Sounds like a great day! I'm surprised you met with so many people this time of year. One of the things we really love about Anguilla is that there aren't so many people around. I'm glad the trip ended on a high note!ReplyDelete
If I'm correct, you were in the part of the world where many of the Jamaica Kincaid books were set. Beautiful.ReplyDelete
Levonne, Jamaica Kincaid is one of my favorite Caribbean writers! She's from Antigua, which is where most of her books are set (and incidentally where I got married back in 2003), but St. John isn't too far as the pelican flies from Antigua.ReplyDelete
Beautiful commentary and pictures!ReplyDelete

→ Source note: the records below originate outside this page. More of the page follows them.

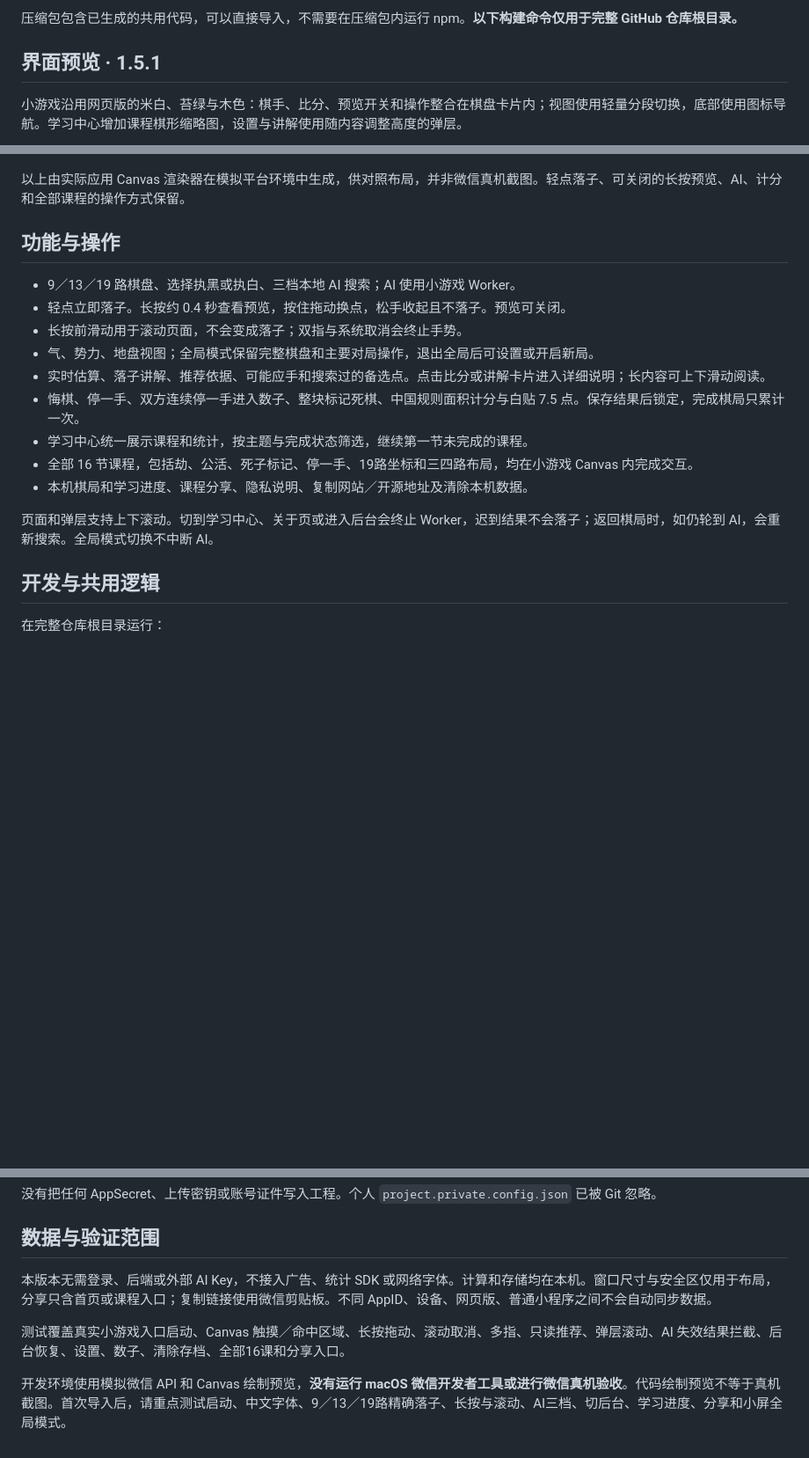
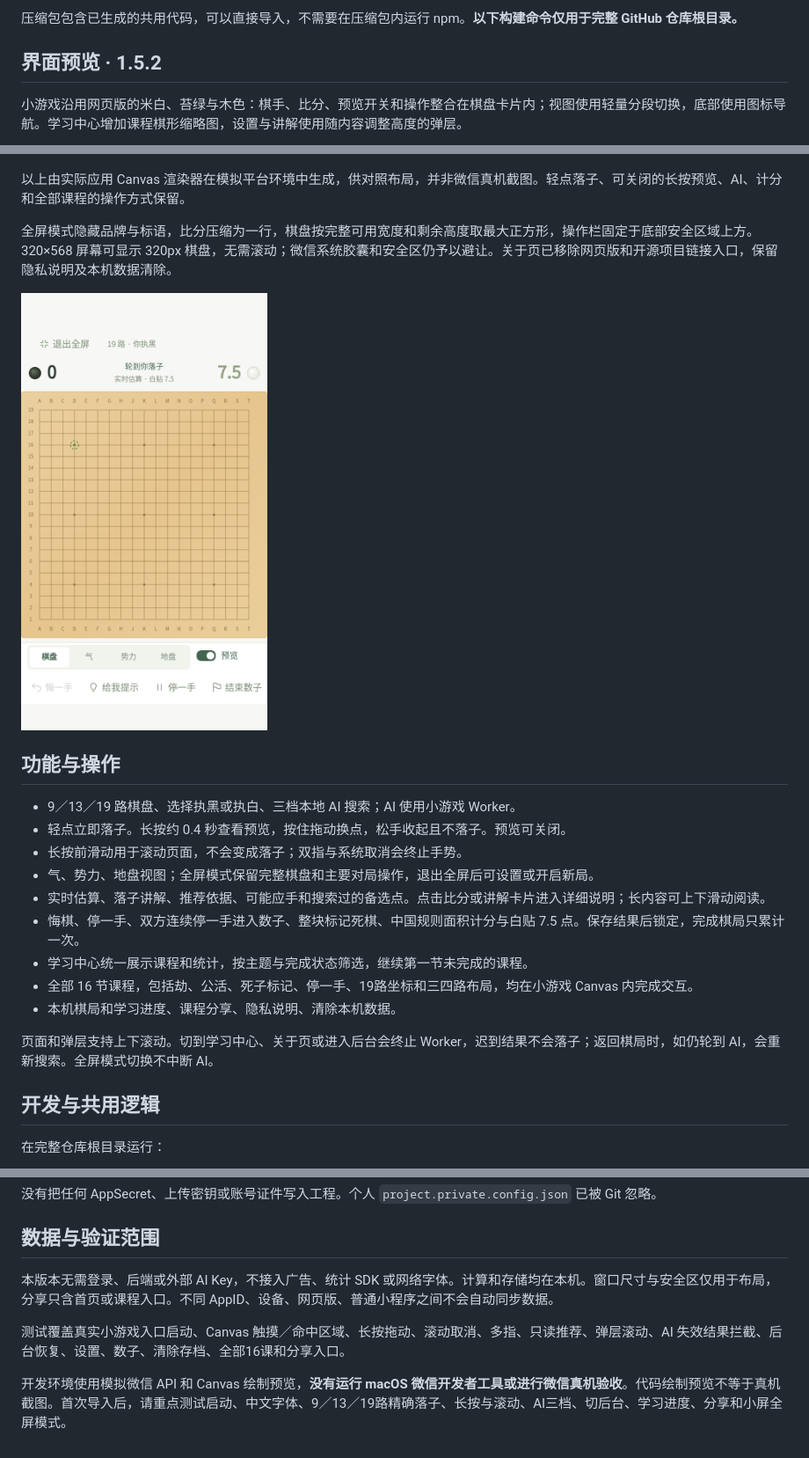
Before and after one commit to Yunz93/YiMu, a Markdown page: wechat-game/README.zh-CN.md, 3 parts joined by grey strips. Shown: that part at 88% size. GitHub-like rendering; pictures changed too: docs/minigame-fullscreen.png (added); blank space fills up the shorter version.

```diff
--- a/wechat-game/README.zh-CN.md
+++ b/wechat-game/README.zh-CN.md
@@ -27,7 +27,7 @@
 
 压缩包包含已生成的共用代码，可以直接导入，不需要在压缩包内运行 npm。**以下构建命令仅用于完整 GitHub 仓库根目录。**
 
-## 界面预览 · 1.5.1
+## 界面预览 · 1.5.2
 
 小游戏沿用网页版的米白、苔绿与木色：棋手、比分、预览开关和操作整合在棋盘卡片内；视图使用轻量分段切换，底部使用图标导航。学习中心增加课程棋形缩略图，设置与讲解使用随内容调整高度的弹层。
 
@@ -35,19 +35,23 @@
 
 以上由实际应用 Canvas 渲染器在模拟平台环境中生成，供对照布局，并非微信真机截图。轻点落子、可关闭的长按预览、AI、计分和全部课程的操作方式保留。
 
+全屏模式隐藏品牌与标语，比分压缩为一行，棋盘按完整可用宽度和剩余高度取最大正方形，操作栏固定于底部安全区域上方。320×568 屏幕可显示 320px 棋盘，无需滚动；微信系统胶囊和安全区仍予以避让。关于页已移除网页版和开源项目链接入口，保留隐私说明及本机数据清除。
+
+<img src="../docs/minigame-fullscreen.png" width="280" alt="小游戏全屏模式：棋盘铺满小屏宽度，保留紧凑比分和底部操作" />
+
 ## 功能与操作
 
 - 9／13／19 路棋盘、选择执黑或执白、三档本地 AI 搜索；AI 使用小游戏 Worker。
 - 轻点立即落子。长按约 0.4 秒查看预览，按住拖动换点，松手收起且不落子。预览可关闭。
 - 长按前滑动用于滚动页面，不会变成落子；双指与系统取消会终止手势。
-- 气、势力、地盘视图；全局模式保留完整棋盘和主要对局操作，退出全局后可设置或开启新局。
+- 气、势力、地盘视图；全屏模式保留完整棋盘和主要对局操作，退出全屏后可设置或开启新局。
 - 实时估算、落子讲解、推荐依据、可能应手和搜索过的备选点。点击比分或讲解卡片进入详细说明；长内容可上下滑动阅读。
 - 悔棋、停一手、双方连续停一手进入数子、整块标记死棋、中国规则面积计分与白贴 7.5 点。保存结果后锁定，完成棋局只累计一次。
 - 学习中心统一展示课程和统计，按主题与完成状态筛选，继续第一节未完成的课程。
 - 全部 16 节课程，包括劫、公活、死子标记、停一手、19路坐标和三四路布局，均在小游戏 Canvas 内完成交互。
-- 本机棋局和学习进度、课程分享、隐私说明、复制网站／开源地址及清除本机数据。
+- 本机棋局和学习进度、课程分享、隐私说明、清除本机数据。
 
-页面和弹层支持上下滚动。切到学习中心、关于页或进入后台会终止 Worker，迟到结果不会落子；返回棋局时，如仍轮到 AI，会重新搜索。全局模式切换不中断 AI。
+页面和弹层支持上下滚动。切到学习中心、关于页或进入后台会终止 Worker，迟到结果不会落子；返回棋局时，如仍轮到 AI，会重新搜索。全屏模式切换不中断 AI。
 
 ## 开发与共用逻辑
 
@@ -93,8 +97,8 @@ npm test
 
 ## 数据与验证范围
 
-本版本无需登录、后端或外部 AI Key，不接入广告、统计 SDK 或网络字体。计算和存储均在本机。窗口尺寸与安全区仅用于布局，分享只含首页或课程入口；复制链接使用微信剪贴板。不同 AppID、设备、网页版、普通小程序之间不会自动同步数据。
+本版本无需登录、后端或外部 AI Key，不接入广告、统计 SDK 或网络字体。计算和存储均在本机。窗口尺寸与安全区仅用于布局，分享只含首页或课程入口。不同 AppID、设备、网页版、普通小程序之间不会自动同步数据。
 
 测试覆盖真实小游戏入口启动、Canvas 触摸／命中区域、长按拖动、滚动取消、多指、只读推荐、弹层滚动、AI 失效结果拦截、后台恢复、设置、数子、清除存档、全部16课和分享入口。
 
-开发环境使用模拟微信 API 和 Canvas 绘制预览，**没有运行 macOS 微信开发者工具或进行微信真机验收**。代码绘制预览不等于真机截图。首次导入后，请重点测试启动、中文字体、9／13／19路精确落子、长按与滚动、AI三档、切后台、学习进度、分享和小屏全局模式。
+开发环境使用模拟微信 API 和 Canvas 绘制预览，**没有运行 macOS 微信开发者工具或进行微信真机验收**。代码绘制预览不等于真机截图。首次导入后，请重点测试启动、中文字体、9／13／19路精确落子、长按与滚动、AI三档、切后台、学习进度、分享和小屏全屏模式。
```
Also changed, not shown: wechat-game/README.md (+8 -4 lines), 6 other files.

St John's is the name of the capitol city of Antigua so maybe that is what caused the confusion about the Kincaid books?ReplyDelete
CaptRD, you may be right--I didn't think about that possibility. I don't why there's such a tendency for people to add an apostrophe-s to the island of St. john (including my husband, no matter how many times i tell him differently). Presumably they don't say St. Lucia's. Or St. Thomas's. but now that I think of it, I do hear people say St. Maarten's every now again.ReplyDelete
I'm waxing nostalgic at your beautiful shots of Caneel Bay: you've captured its relaxed and stunning essence.ReplyDelete
And it's been so many years since I could afford to travel anywhere outside the westernmost states of the contiguous 48 that I'm also uber-jealous (though happy it's you I'm jealous of!). Should you ever require a Caribbean sherpa of sorts, you know who's first in line...
Waterfront Bistro..sounds divine..thanks Em for the great review. What island next?ReplyDelete